**Description of the task:**
No pictures belong in the answer. Repeat all the entries exactly.
═════ Information
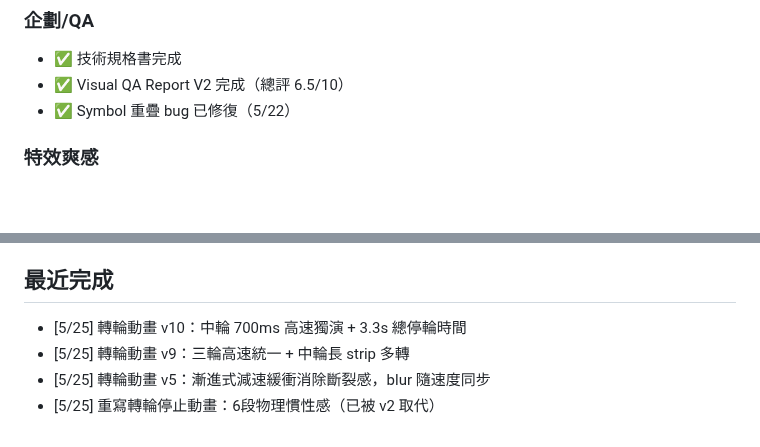
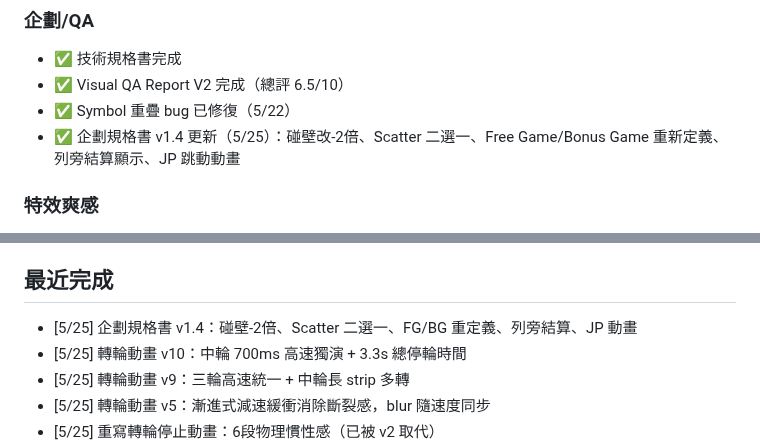
Before and after one commit to igs-chuyuhuang/dragon-gate-slot, a Markdown page: docs/CURRENT_STATUS.md, 2 parts joined by grey strips. Rendered like a GitHub page; blank space fills up the shorter version.

```diff
--- a/docs/CURRENT_STATUS.md
+++ b/docs/CURRENT_STATUS.md
@@ -37,6 +37,7 @@
 - ✅ 技術規格書完成
 - ✅ Visual QA Report V2 完成（總評 6.5/10）
 - ✅ Symbol 重疊 bug 已修復（5/22）
+- ✅ 企劃規格書 v1.4 更新（5/25）：碰壁改-2倍、Scatter 二選一、Free Game/Bonus Game 重新定義、列旁結算顯示、JP 跳動動畫
 
 ### 特效爽感
 - ✅ 8 大特效模組實作完成：Spin 蓄力、穿門火花、碰壁裂痕、Combo 連擊、Big Win、Scatter 揭曉、JP 多段揭曉、Free Game 轉場
@@ -64,6 +65,7 @@
 - [ ] 可展示狀態
 
 ## 最近完成
+- [5/25] 企劃規格書 v1.4：碰壁-2倍、Scatter 二選一、FG/BG 重定義、列旁結算、JP 動畫
 - [5/25] 轉輪動畫 v10：中輪 700ms 高速獨演 + 3.3s 總停輪時間
 - [5/25] 轉輪動畫 v9：三輪高速統一 + 中輪長 strip 多轉
 - [5/25] 轉輪動畫 v5：漸進式減速緩衝消除斷裂感，blur 隨速度同步
```
Also changed, not shown: other parts of docs/CURRENT_STATUS.md (+1 -1 lines), docs/game_design.md (+40 -12 lines).
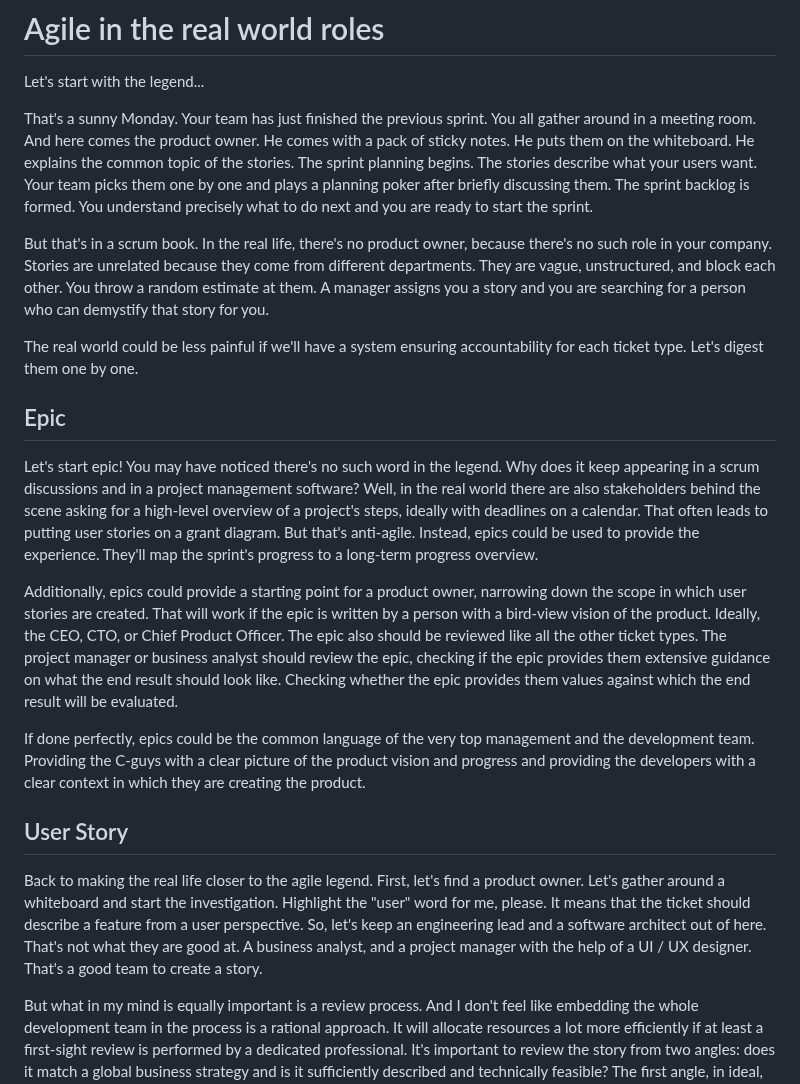
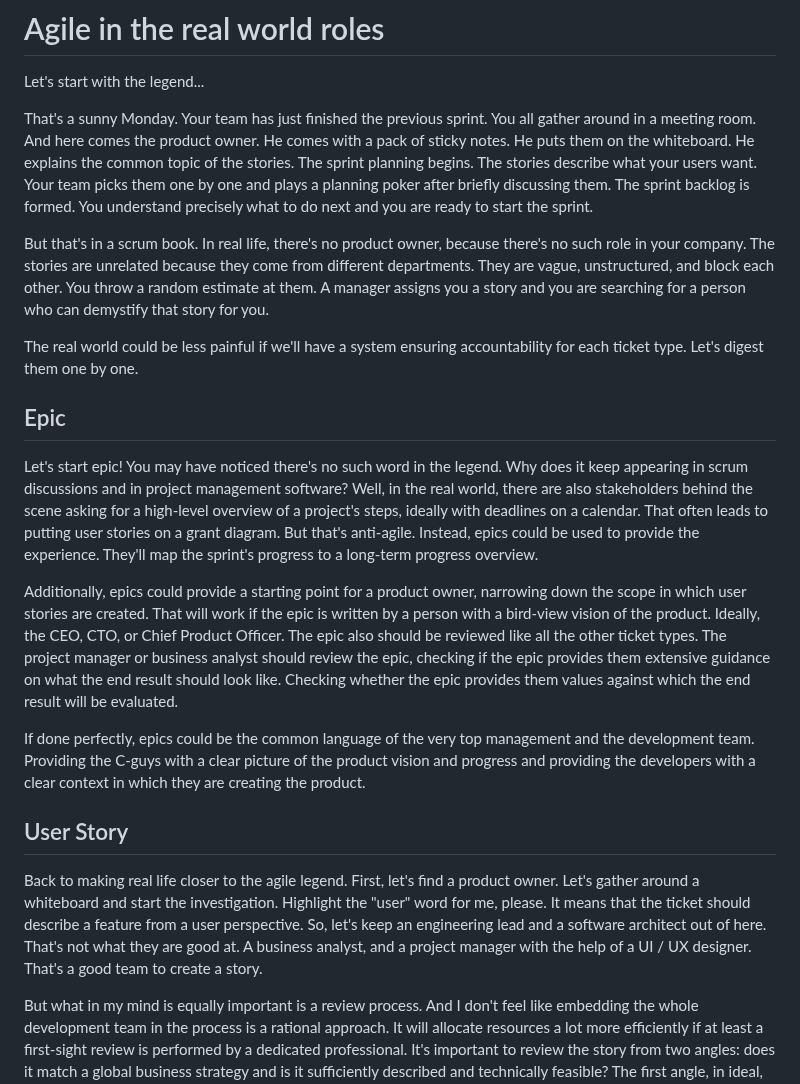
Before and after one commit to astorDev/profl, a Markdown page: blog/scrum-tickets/article.md, the part around the change. Rendered like a GitHub page.

Commit message:
gramar fixes

```diff
--- a/blog/scrum-tickets/article.md
+++ b/blog/scrum-tickets/article.md
@@ -4,13 +4,13 @@ Let's start with the legend...
 
 That's a sunny Monday. Your team has just finished the previous sprint. You all gather around in a meeting room. And here comes the product owner. He comes with a pack of sticky notes. He puts them on the whiteboard. He explains the common topic of the stories. The sprint planning begins. The stories describe what your users want. Your team picks them one by one and plays a planning poker after briefly discussing them. The sprint backlog is formed. You understand precisely what to do next and you are ready to start the sprint.
 
-But that's in a scrum book. In the real life, there's no product owner, because there's no such role in your company. Stories are unrelated because they come from different departments. They are vague, unstructured, and block each other. You throw a random estimate at them. A manager assigns you a story and you are searching for a person who can demystify that story for you.
+But that's in a scrum book. In real life, there's no product owner, because there's no such role in your company. The stories are unrelated because they come from different departments. They are vague, unstructured, and block each other. You throw a random estimate at them. A manager assigns you a story and you are searching for a person who can demystify that story for you.
 
 The real world could be less painful if we'll have a system ensuring accountability for each ticket type. Let's digest them one by one.
 
 ## Epic
 
-Let's start epic! You may have noticed there's no such word in the legend. Why does it keep appearing in a scrum discussions and in a project management software? Well, in the real world there are also stakeholders behind the scene asking for a high-level overview of a project's steps, ideally with deadlines on a calendar. That often leads to putting user stories on a grant diagram. But that's anti-agile. Instead, epics could be used to provide the experience. They'll map the sprint's progress to a long-term progress overview.
+Let's start epic! You may have noticed there's no such word in the legend. Why does it keep appearing in scrum discussions and in project management software? Well, in the real world, there are also stakeholders behind the scene asking for a high-level overview of a project's steps, ideally with deadlines on a calendar. That often leads to putting user stories on a grant diagram. But that's anti-agile. Instead, epics could be used to provide the experience. They'll map the sprint's progress to a long-term progress overview.
 
 Additionally, epics could provide a starting point for a product owner, narrowing down the scope in which user stories are created. That will work if the epic is written by a person with a bird-view vision of the product. Ideally, the CEO, CTO, or Chief Product Officer. The epic also should be reviewed like all the other ticket types. The project manager or business analyst should review the epic, checking if the epic provides them extensive guidance on what the end result should look like. Checking whether the epic provides them values against which the end result will be evaluated.
 
@@ -18,7 +18,7 @@ If done perfectly, epics could be the common language of the very top management
 
 ## User Story
 
-Back to making the real life closer to the agile legend. First, let's find a product owner. Let's gather around a whiteboard and start the investigation. Highlight the "user" word for me, please. It means that the ticket should describe a feature from a user perspective. So, let's keep an engineering lead and a software architect out of here. That's not what they are good at. A business analyst, and a project manager with the help of a UI / UX designer. That's a good team to create a story.
+Back to making real life closer to the agile legend. First, let's find a product owner. Let's gather around a whiteboard and start the investigation. Highlight the "user" word for me, please. It means that the ticket should describe a feature from a user perspective. So, let's keep an engineering lead and a software architect out of here. That's not what they are good at. A business analyst, and a project manager with the help of a UI / UX designer. That's a good team to create a story.
 
 But what in my mind is equally important is a review process. And I don't feel like embedding the whole development team in the process is a rational approach. It will allocate resources a lot more efficiently if at least a first-sight review is performed by a dedicated professional. It's important to review the story from two angles: does it match a global business strategy and is it sufficiently described and technically feasible? The first angle, in ideal, is reviewed by a CTO / CEO / CPO. The second is reviewed by Team Lead, Software Architect, and QA lead.
 
```
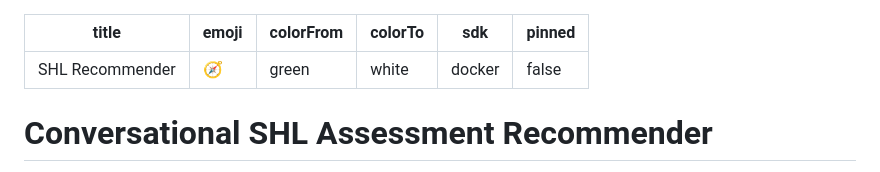
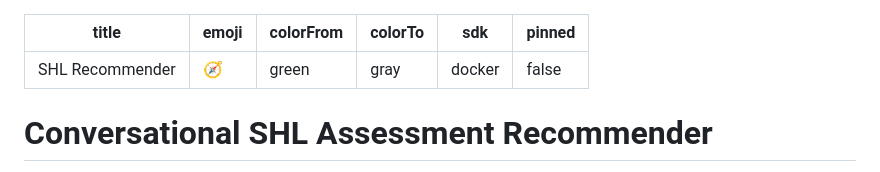
Before and after one commit to vinaykr8807/SHL, a Markdown page: README.md, the part around the change. Rendered like a GitHub page.

Commit message:
Fix Hugging Face metadata colors

```diff
--- a/README.md
+++ b/README.md
@@ -2,7 +2,7 @@
 title: SHL Recommender
 emoji: 🧭
 colorFrom: green
-colorTo: white
+colorTo: gray
 sdk: docker
 pinned: false
 ---
```
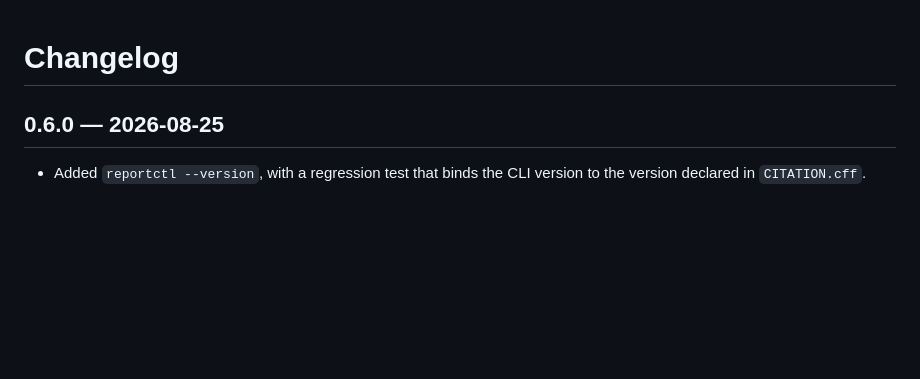
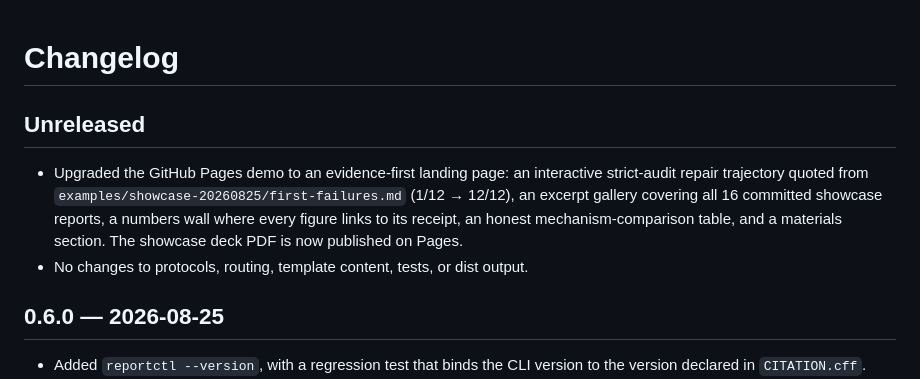
Before and after one commit to asimfish/super_agent_presentation, a Markdown page: CHANGELOG.md, the part around the change. Rendered like a GitHub page; blank space fills up the shorter version.

Commit message:
docs: record demo-site upgrade in changelog
Co-authored-by: Cursor <cursoragent@cursor.com>

```diff
--- a/CHANGELOG.md
+++ b/CHANGELOG.md
@@ -1,4 +1,14 @@
 # Changelog
+
+## Unreleased
+
+- Upgraded the GitHub Pages demo to an evidence-first landing page: an
+  interactive strict-audit repair trajectory quoted from
+  `examples/showcase-20260825/first-failures.md` (1/12 → 12/12), an excerpt
+  gallery covering all 16 committed showcase reports, a numbers wall where
+  every figure links to its receipt, an honest mechanism-comparison table,
+  and a materials section. The showcase deck PDF is now published on Pages.
+- No changes to protocols, routing, template content, tests, or dist output.
 
 ## 0.6.0 — 2026-08-25
 
```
══════════
**Solution to this problem:**
Before and after one commit to igs-chuyuhuang/dragon-gate-slot, a Markdown page: docs/CURRENT_STATUS.md, 2 parts joined by grey strips. Rendered like a GitHub page; blank space fills up the shorter version.

```diff
--- a/docs/CURRENT_STATUS.md
+++ b/docs/CURRENT_STATUS.md
@@ -37,6 +37,7 @@
 - ✅ 技術規格書完成
 - ✅ Visual QA Report V2 完成（總評 6.5/10）
 - ✅ Symbol 重疊 bug 已修復（5/22）
+- ✅ 企劃規格書 v1.4 更新（5/25）：碰壁改-2倍、Scatter 二選一、Free Game/Bonus Game 重新定義、列旁結算顯示、JP 跳動動畫
 
 ### 特效爽感
 - ✅ 8 大特效模組實作完成：Spin 蓄力、穿門火花、碰壁裂痕、Combo 連擊、Big Win、Scatter 揭曉、JP 多段揭曉、Free Game 轉場
@@ -64,6 +65,7 @@
 - [ ] 可展示狀態
 
 ## 最近完成
+- [5/25] 企劃規格書 v1.4：碰壁-2倍、Scatter 二選一、FG/BG 重定義、列旁結算、JP 動畫
 - [5/25] 轉輪動畫 v10：中輪 700ms 高速獨演 + 3.3s 總停輪時間
 - [5/25] 轉輪動畫 v9：三輪高速統一 + 中輪長 strip 多轉
 - [5/25] 轉輪動畫 v5：漸進式減速緩衝消除斷裂感，blur 隨速度同步
```
Also changed, not shown: other parts of docs/CURRENT_STATUS.md (+1 -1 lines), docs/game_design.md (+40 -12 lines).
Before and after one commit to astorDev/profl, a Markdown page: blog/scrum-tickets/article.md, the part around the change. Rendered like a GitHub page.

Commit message:
gramar fixes

```diff
--- a/blog/scrum-tickets/article.md
+++ b/blog/scrum-tickets/article.md
@@ -4,13 +4,13 @@ Let's start with the legend...
 
 That's a sunny Monday. Your team has just finished the previous sprint. You all gather around in a meeting room. And here comes the product owner. He comes with a pack of sticky notes. He puts them on the whiteboard. He explains the common topic of the stories. The sprint planning begins. The stories describe what your users want. Your team picks them one by one and plays a planning poker after briefly discussing them. The sprint backlog is formed. You understand precisely what to do next and you are ready to start the sprint.
 
-But that's in a scrum book. In the real life, there's no product owner, because there's no such role in your company. Stories are unrelated because they come from different departments. They are vague, unstructured, and block each other. You throw a random estimate at them. A manager assigns you a story and you are searching for a person who can demystify that story for you.
+But that's in a scrum book. In real life, there's no product owner, because there's no such role in your company. The stories are unrelated because they come from different departments. They are vague, unstructured, and block each other. You throw a random estimate at them. A manager assigns you a story and you are searching for a person who can demystify that story for you.
 
 The real world could be less painful if we'll have a system ensuring accountability for each ticket type. Let's digest them one by one.
 
 ## Epic
 
-Let's start epic! You may have noticed there's no such word in the legend. Why does it keep appearing in a scrum discussions and in a project management software? Well, in the real world there are also stakeholders behind the scene asking for a high-level overview of a project's steps, ideally with deadlines on a calendar. That often leads to putting user stories on a grant diagram. But that's anti-agile. Instead, epics could be used to provide the experience. They'll map the sprint's progress to a long-term progress overview.
+Let's start epic! You may have noticed there's no such word in the legend. Why does it keep appearing in scrum discussions and in project management software? Well, in the real world, there are also stakeholders behind the scene asking for a high-level overview of a project's steps, ideally with deadlines on a calendar. That often leads to putting user stories on a grant diagram. But that's anti-agile. Instead, epics could be used to provide the experience. They'll map the sprint's progress to a long-term progress overview.
 
 Additionally, epics could provide a starting point for a product owner, narrowing down the scope in which user stories are created. That will work if the epic is written by a person with a bird-view vision of the product. Ideally, the CEO, CTO, or Chief Product Officer. The epic also should be reviewed like all the other ticket types. The project manager or business analyst should review the epic, checking if the epic provides them extensive guidance on what the end result should look like. Checking whether the epic provides them values against which the end result will be evaluated.
 
@@ -18,7 +18,7 @@ If done perfectly, epics could be the common language of the very top management
 
 ## User Story
 
-Back to making the real life closer to the agile legend. First, let's find a product owner. Let's gather around a whiteboard and start the investigation. Highlight the "user" word for me, please. It means that the ticket should describe a feature from a user perspective. So, let's keep an engineering lead and a software architect out of here. That's not what they are good at. A business analyst, and a project manager with the help of a UI / UX designer. That's a good team to create a story.
+Back to making real life closer to the agile legend. First, let's find a product owner. Let's gather around a whiteboard and start the investigation. Highlight the "user" word for me, please. It means that the ticket should describe a feature from a user perspective. So, let's keep an engineering lead and a software architect out of here. That's not what they are good at. A business analyst, and a project manager with the help of a UI / UX designer. That's a good team to create a story.
 
 But what in my mind is equally important is a review process. And I don't feel like embedding the whole development team in the process is a rational approach. It will allocate resources a lot more efficiently if at least a first-sight review is performed by a dedicated professional. It's important to review the story from two angles: does it match a global business strategy and is it sufficiently described and technically feasible? The first angle, in ideal, is reviewed by a CTO / CEO / CPO. The second is reviewed by Team Lead, Software Architect, and QA lead.
 
```
Before and after one commit to vinaykr8807/SHL, a Markdown page: README.md, the part around the change. Rendered like a GitHub page.

Commit message:
Fix Hugging Face metadata colors

```diff
--- a/README.md
+++ b/README.md
@@ -2,7 +2,7 @@
 title: SHL Recommender
 emoji: 🧭
 colorFrom: green
-colorTo: white
+colorTo: gray
 sdk: docker
 pinned: false
 ---
```
Before and after one commit to asimfish/super_agent_presentation, a Markdown page: CHANGELOG.md, the part around the change. Rendered like a GitHub page; blank space fills up the shorter version.

Commit message:
docs: record demo-site upgrade in changelog
Co-authored-by: Cursor <cursoragent@cursor.com>

```diff
--- a/CHANGELOG.md
+++ b/CHANGELOG.md
@@ -1,4 +1,14 @@
 # Changelog
+
+## Unreleased
+
+- Upgraded the GitHub Pages demo to an evidence-first landing page: an
+  interactive strict-audit repair trajectory quoted from
+  `examples/showcase-20260825/first-failures.md` (1/12 → 12/12), an excerpt
+  gallery covering all 16 committed showcase reports, a numbers wall where
+  every figure links to its receipt, an honest mechanism-comparison table,
+  and a materials section. The showcase deck PDF is now published on Pages.
+- No changes to protocols, routing, template content, tests, or dist output.
 
 ## 0.6.0 — 2026-08-25
 
```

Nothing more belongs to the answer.